• **TRY IT**
Show each line from the records below in which the word "lines" occurs.

*** GIVEN ENTRIES ***

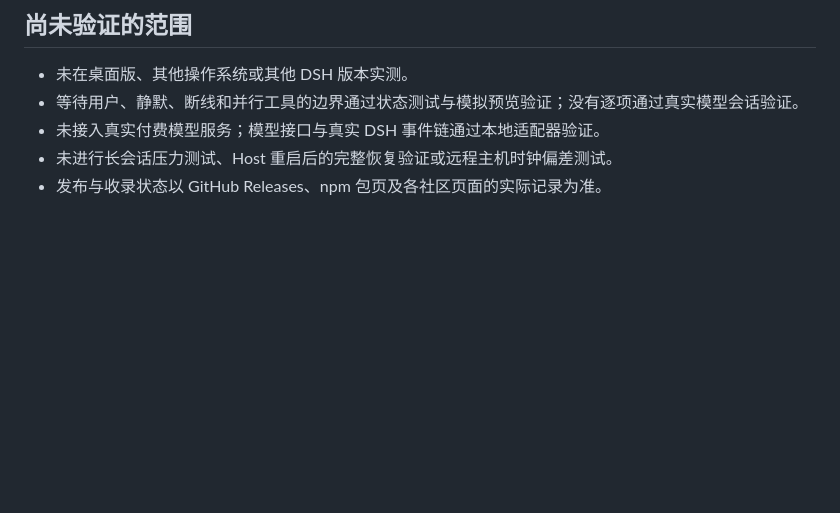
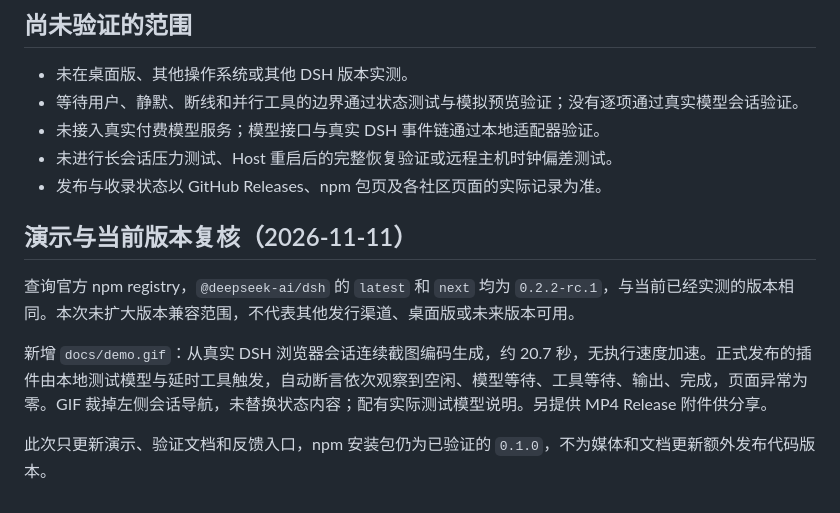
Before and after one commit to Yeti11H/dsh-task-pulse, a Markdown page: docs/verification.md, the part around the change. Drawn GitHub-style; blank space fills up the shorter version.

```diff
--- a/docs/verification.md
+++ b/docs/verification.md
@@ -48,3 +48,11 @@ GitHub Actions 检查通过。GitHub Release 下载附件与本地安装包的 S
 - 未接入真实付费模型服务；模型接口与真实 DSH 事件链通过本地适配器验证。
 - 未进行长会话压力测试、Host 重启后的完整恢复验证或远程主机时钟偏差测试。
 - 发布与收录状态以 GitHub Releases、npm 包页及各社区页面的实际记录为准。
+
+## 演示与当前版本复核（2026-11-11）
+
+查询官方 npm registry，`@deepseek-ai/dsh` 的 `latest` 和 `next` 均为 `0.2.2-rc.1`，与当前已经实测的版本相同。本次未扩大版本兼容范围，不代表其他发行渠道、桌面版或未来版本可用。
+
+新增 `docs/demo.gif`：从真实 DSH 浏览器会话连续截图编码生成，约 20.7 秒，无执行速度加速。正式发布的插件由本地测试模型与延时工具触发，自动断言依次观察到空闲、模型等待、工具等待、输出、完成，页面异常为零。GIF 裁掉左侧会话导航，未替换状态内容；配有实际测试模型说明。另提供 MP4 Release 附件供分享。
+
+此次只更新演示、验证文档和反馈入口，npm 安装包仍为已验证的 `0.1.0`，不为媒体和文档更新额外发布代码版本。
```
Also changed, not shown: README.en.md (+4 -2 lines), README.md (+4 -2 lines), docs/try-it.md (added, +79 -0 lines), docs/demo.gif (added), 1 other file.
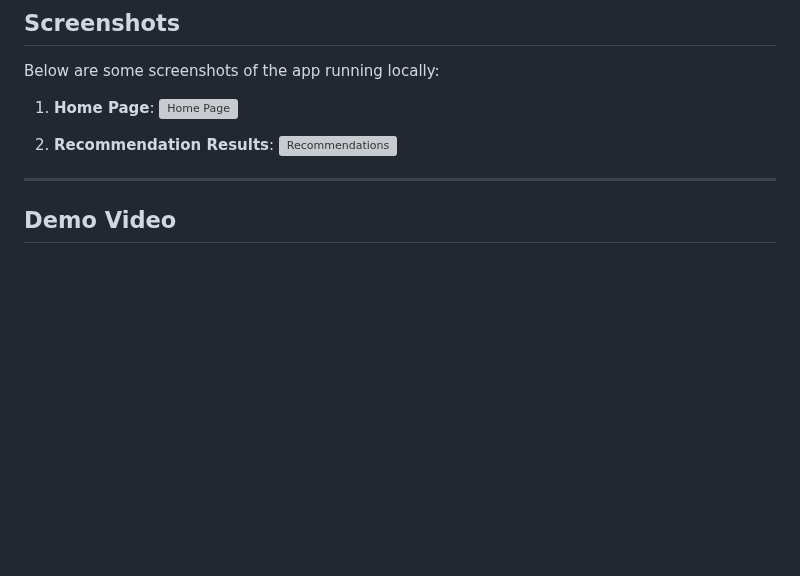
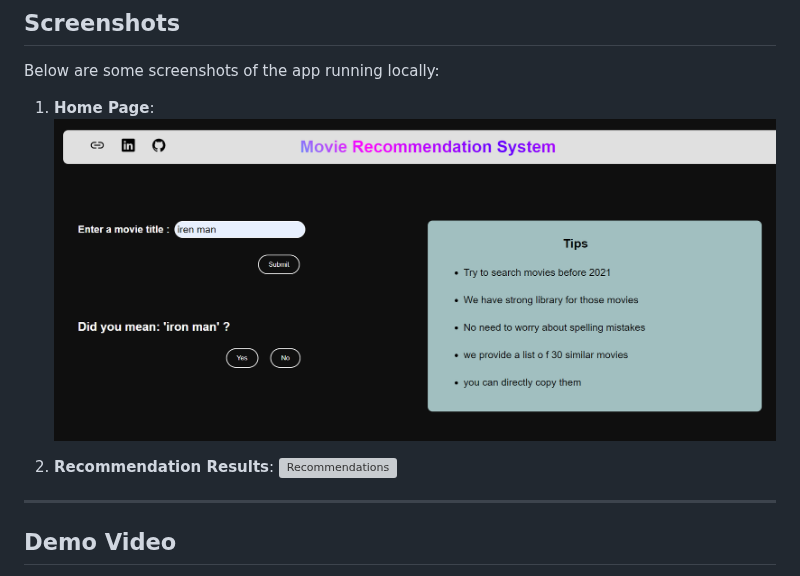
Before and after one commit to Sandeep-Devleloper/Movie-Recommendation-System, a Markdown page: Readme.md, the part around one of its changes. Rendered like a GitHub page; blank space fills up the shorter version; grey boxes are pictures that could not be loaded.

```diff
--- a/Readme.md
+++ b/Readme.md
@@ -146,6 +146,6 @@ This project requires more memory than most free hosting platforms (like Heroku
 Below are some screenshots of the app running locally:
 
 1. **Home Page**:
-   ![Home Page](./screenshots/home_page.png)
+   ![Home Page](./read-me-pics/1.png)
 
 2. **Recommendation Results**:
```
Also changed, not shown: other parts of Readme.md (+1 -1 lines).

*** End of GIVEN ENTRIES ***
*** GIVEN ENTRIES ***

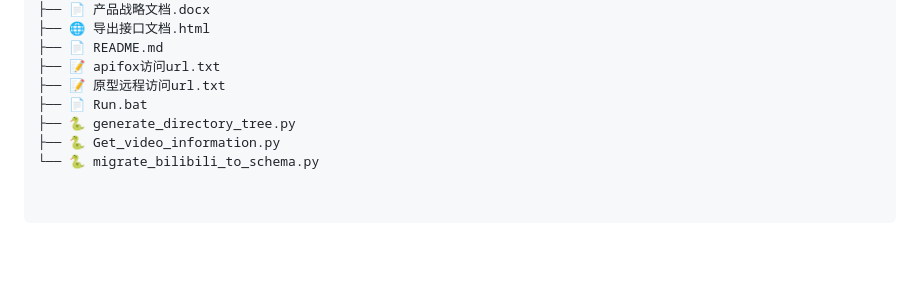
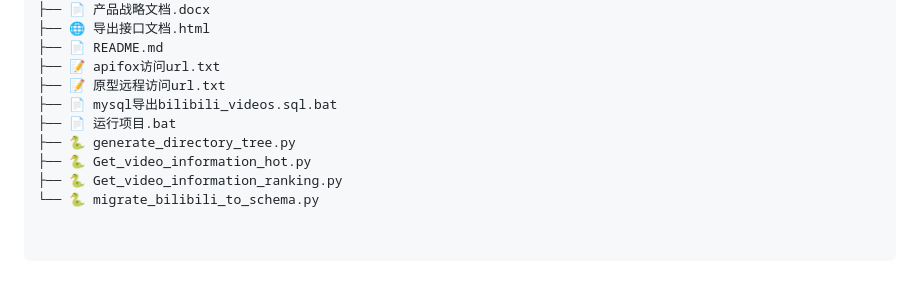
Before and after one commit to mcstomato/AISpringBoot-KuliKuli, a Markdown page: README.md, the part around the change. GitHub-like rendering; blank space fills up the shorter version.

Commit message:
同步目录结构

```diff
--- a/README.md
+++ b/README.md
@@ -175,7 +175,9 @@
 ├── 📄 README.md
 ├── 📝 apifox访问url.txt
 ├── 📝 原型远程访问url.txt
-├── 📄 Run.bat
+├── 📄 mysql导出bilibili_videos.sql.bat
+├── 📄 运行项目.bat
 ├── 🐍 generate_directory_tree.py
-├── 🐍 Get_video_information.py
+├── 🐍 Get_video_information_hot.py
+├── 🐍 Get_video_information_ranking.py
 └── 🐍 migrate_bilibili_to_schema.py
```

*** End of GIVEN ENTRIES ***

• **ANSWER BELOW**
Also changed, not shown: README.en.md (+4 -2 lines), README.md (+4 -2 lines), docs/try-it.md (added, +79 -0 lines), docs/demo.gif (added), 1 other file.
Also changed, not shown: other parts of Readme.md (+1 -1 lines).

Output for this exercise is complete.